When you find the right groove, running is joyful. You’re comfortable in stride and feel like you can go forever. But as soon as your energy starts flagging, you may start wondering, “Why am I doing this?” If you don’t have a good answer, your run may turn into a walk, and that walk may turn into never getting out the door at all.
Keeping yourself motivated is a big part of your training—and it starts with setting goals for yourself. If you’re a new runner, the goal may be making it one block farther than your previous run, completing your first race, or finishing a marathon. If you’re a consistent runner, your goal may be to set a personal time record, introduce cross-training to your regimen, or qualify for the Boston Marathon. No matter what your goals are, here are four steps to successfully achieving them.
1. Find Your Motivation
Having a goal race can help you with daily motivation. Mārtiņš Zemlickis
When setting any goal, start with your “why.” Reasons for running are as personal as fingerprints. Your motive may be to stay fit, to lose weight, or to find camaraderie with other runners. Every reason is a good one. Here are a few questions to help you find inspiration.
• Why do you want to be a runner or why do you like running?
• What do you gain from participating in running?
• Is there anything you would like to accomplish in running that you haven’t already?
• How will you be different or will things be different if you accomplish this goal?
When the miles get long, or it seems like there’s no light at the end of the tunnel, this “why” will keep you going. Some runners write their “whys” on their hands or wear shoelace charms engraved with words or mantras to remind them of their motivation.
2. Get SMART
In his book Meb for Mortals, New York City Marathon and Boston Marathon winner Meb Keflezighi writes, “Your goals should require you to reach outside your comfort zone while remaining within the realm of possibility.” One way to do that is to set SMART goals, yes, just like your high school teacher taught you. The goals should be:
S – Specific
M – Measurable
A – Action Required
R – Realistic
T – Timely
Luckily for runners, specific goals (e.g., completing a race or setting a PR) are also immediately measurable. Setting realistic goals and time frames is more challenging. In this case, it may be useful to start with a long-term goal, like running a marathon and break it into smaller steps. For example, if you want to run a marathon in a year, what’s your goal for six months from now? What are your benchmarks for this month? This week?
Setting these short-term goals also will help you build confidence in completing your overall objective. If you ran two miles for this week’s long run, a three-mile run next week won’t look so difficult. Each training run you complete gets your body and your mind one step closer to achieving the long-term goal.

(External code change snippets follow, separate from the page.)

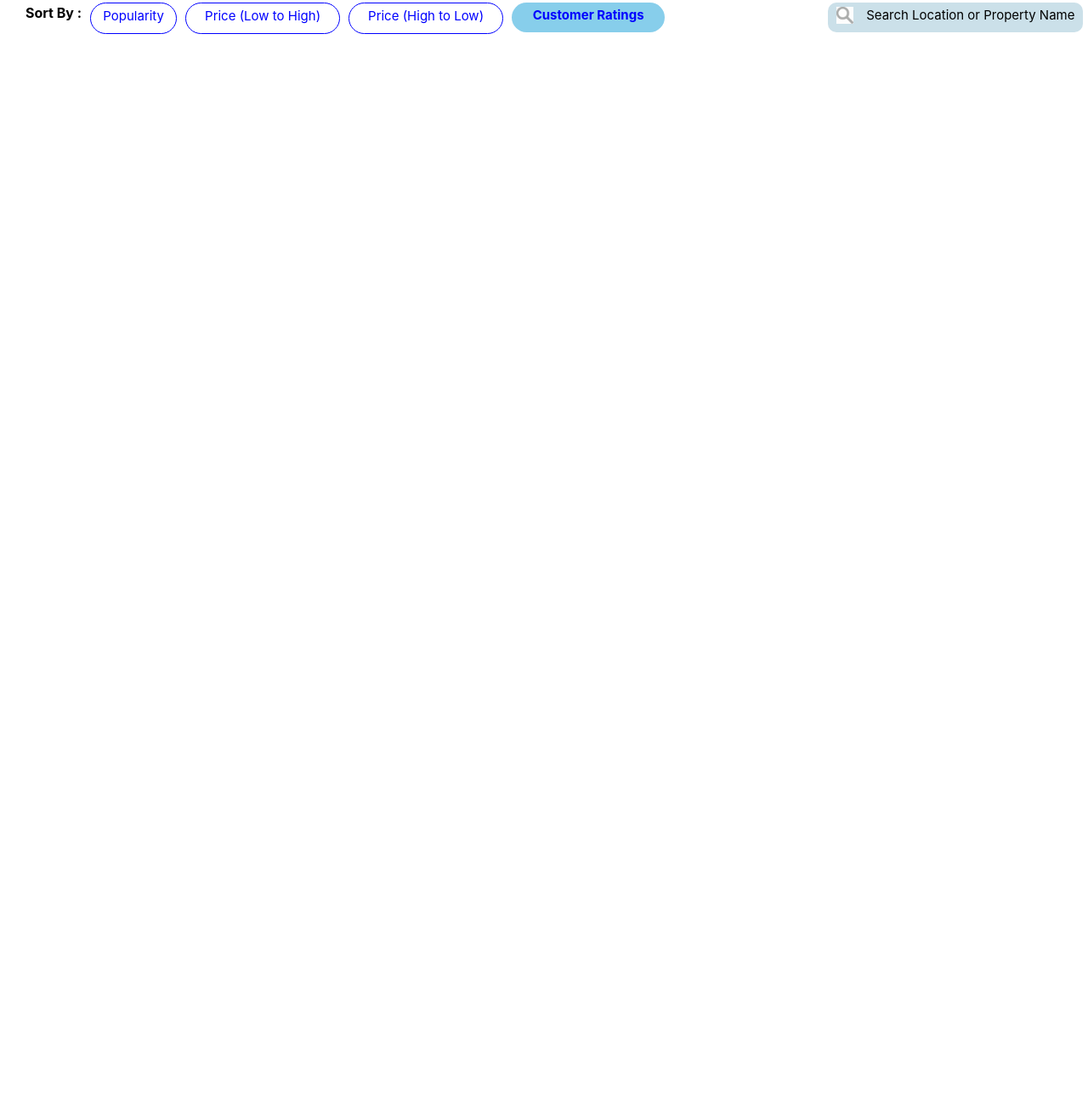
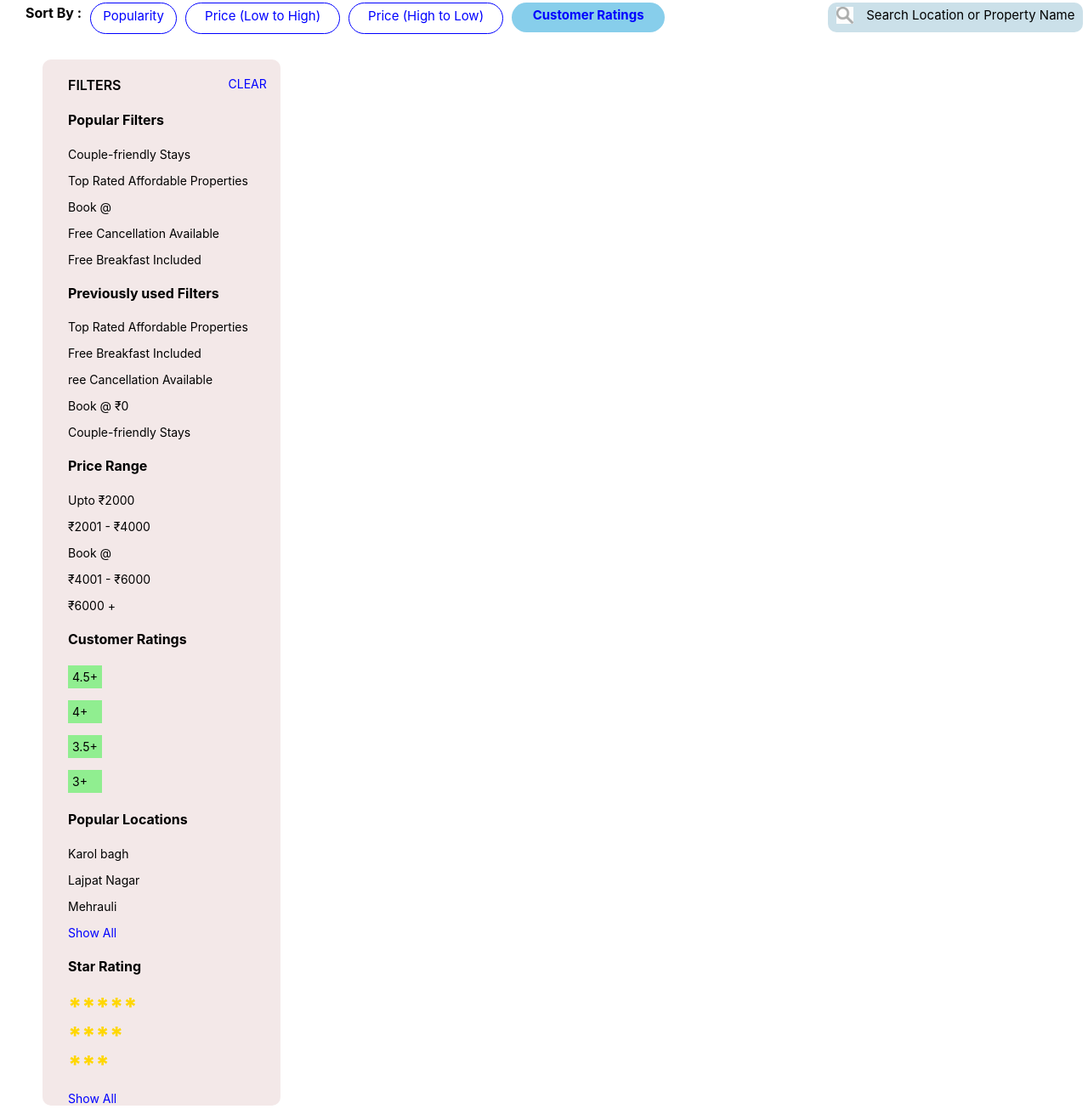
Before and after one commit to anushishukla/Goibibo-Clone---React-Project-1---9hpv8qj9o596, a React app: page /searchhotels in a window 1280 px wide. Shown: the part 179-1484 px from the top of the page at 85% size. Before the commit the page ends 800 px from the top, so only its background shows below. Built offline with nearby package versions, Linux system fonts and the light colour scheme.

Commit message:
changes done

```diff
--- a/src/components/searchHotels.js
+++ b/src/components/searchHotels.js
@@ -35,6 +35,69 @@ const SearchHotel = () => {
               <div> <img src={SearchImage} /></div>
               Search Location or Property Name</div>
            </div>
+
+           <div className="sidebar-div">
+
+            <div className="filter-div">
+               <div className="filter-1">FILTERS</div>
+               <div className="filter-2">CLEAR</div>
+            </div>
+
+            <div className="p-div">
+            <h4>Popular Filters</h4>
+            <p style={{fontSize:"14px"}}>Couple-friendly Stays</p>
+            <p style={{fontSize:"14px"}}>Top Rated Affordable Properties</p>
+            <p style={{fontSize:"14px"}}>Book @</p>
+            <p style={{fontSize:"14px"}}>Free Cancellation Available</p>
+            <p style={{fontSize:"14px"}}>Free Breakfast Included</p>
+            </div>
+
+            <div className="p-div">
+            <h4>Previously used Filters</h4>
+            <p style={{fontSize:"14px"}}>Top Rated Affordable Properties</p>
+            <p style={{fontSize:"14px"}}>Free Breakfast Included</p>
+            <p style={{fontSize:"14px"}}>ree Cancellation Available</p>
+            <p style={{fontSize:"14px"}}>Book @ ₹0</p>
+            <p style={{fontSize:"14px"}}>Couple-friendly Stays</p>
+            </div>
+
+            <div className="p-div">
+            <h4>Price Range</h4>
+            <p style={{fontSize:"14px"}}>Upto ₹2000</p>
+            <p style={{fontSize:"14px"}}>₹2001 - ₹4000</p>
+            <p style={{fontSize:"14px"}}>Book @</p>
+            <p style={{fontSize:"14px"}}>₹4001 - ₹6000</p>
+            <p style={{fontSize:"14px"}}>₹6000 +</p>
+            </div>
+
+            <div className="p-div">
+            <h4>Customer Ratings</h4>
+            <p style={{fontSize:"14px", backgroundColor:"lightgreen", width:"30px", padding:"5px"}}>4.5+</p>
+            <p style={{fontSize:"14px", backgroundColor:"lightgreen", width:"30px", padding:"5px"}}>4+</p>
+            <p style={{fontSize:"14px", backgroundColor:"lightgreen", width:"30px", padding:"5px"}}>3.5+</p>
+            <p style={{fontSize:"14px", backgroundColor:"lightgreen", width:"30px", padding:"5px"}}>3+</p>
+
+            </div>
+
+            <div className="p-div">
+            <h4>Popular Locations</h4>
+            <p style={{fontSize:"14px"}}>Karol bagh</p>
+            <p style={{fontSize:"14px"}}>Lajpat Nagar</p>
+            <p style={{fontSize:"14px"}}>Mehrauli</p>
+            <p style={{fontSize:"14px", color:"blue"}}>Show All</p>
+
+            </div>
+
+            <div className="p-div">
+            <h4>Star Rating</h4>
+            <div style={{fontSize:"14px", color:"gold", fontWeight:"800", fontSize:"28px"}}>*****</div>
+            <div style={{fontSize:"14px",color:"gold", fontWeight:"800", fontSize:"28px"}}>****</div>
+            <div style={{fontSize:"14px",color:"gold", fontWeight:"800", fontSize:"28px"}}>***</div>
+            <p style={{fontSize:"14px", color:"blue"}}>Show All</p>
+
+            </div>
+
+           </div>
         </>
     )
 }
--- a/src/styles/searchHotel.css
+++ b/src/styles/searchHotel.css
@@ -150,3 +150,30 @@
     padding-right: 15px;
     padding-left: 10px;
 }
+.sidebar-div{
+    width: 280px;
+    height:fit-content;
+    background-color: rgb(243, 232, 232);
+    border-radius: 10px;
+    margin-left: 50px;
+    margin-top: 30px;
+
+}
+.filter-div{
+    display: flex;
+}
+.filter-1{
+    font-weight: 600;
+    margin-left: 30px;
+    margin-top: 20px;
+}
+.filter-2{
+
+    margin-left: 45%;
+    margin-top: 20px;
+    font-size: 14px;
+    color: blue;
+}
+.p-div{
+    margin-left: 30px;
+}
```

When you encounter obstacles—like an injury or illness—stay flexible with your goals. Missing a few runs doesn’t mean you’ve failed or won’t be able to achieve your chief aim. However, you may need to re-evaluate your goal. When obstacles come up, get back on track by going back to your “why” and SMART goal setting.
3. Write It Down
Once you have your goal, make it concrete. Dr. Gail Matthews, at Dominican University in California, led a study on goal-setting and found participants were 42 percent more likely to achieve their goals if they wrote them down.
A neurological function helps explain why this works: In the process of encoding, our brains decide what gets stored in our long-term memory and what gets discarded. Writing something down improves this process. In other words, we have a much higher chance of remembering goals if we record them.
Writing down your goal brings you closer to achieving it. And setting short-term goals helps you get out the door and onto the road, trail, or treadmill with purpose. Take the time to establish a training plan, which will enable you to not only set mileage or time goals but also mix in a variety of workouts over the course of the weeks ahead.
4. Tell a Friend
Sharing your goal makes it real—and makes you more likely to accomplish it. Dr. Matthews’ study found that more than 70 percent of participants who sent updates to a friend about their process reported they achieved their goal, compared to only 35 percent who kept their goals to themselves. Sharing your goal may help you gain clarity. Talking over your goal may help you sharpen it.
Of course, running with a partner or a group can help you achieve your goals. But even speaking your goal aloud can motivate you to take action and stay on track—even if no one is acting as your accountability coach.
What’s most important? Just keep running. Dean Karnazes, American ultramarathon runner and author of Ultramarathon Man: Confessions of an All-Night Runner, advises, “Run when you can, walk if you have to, crawl if you must; just never give up.”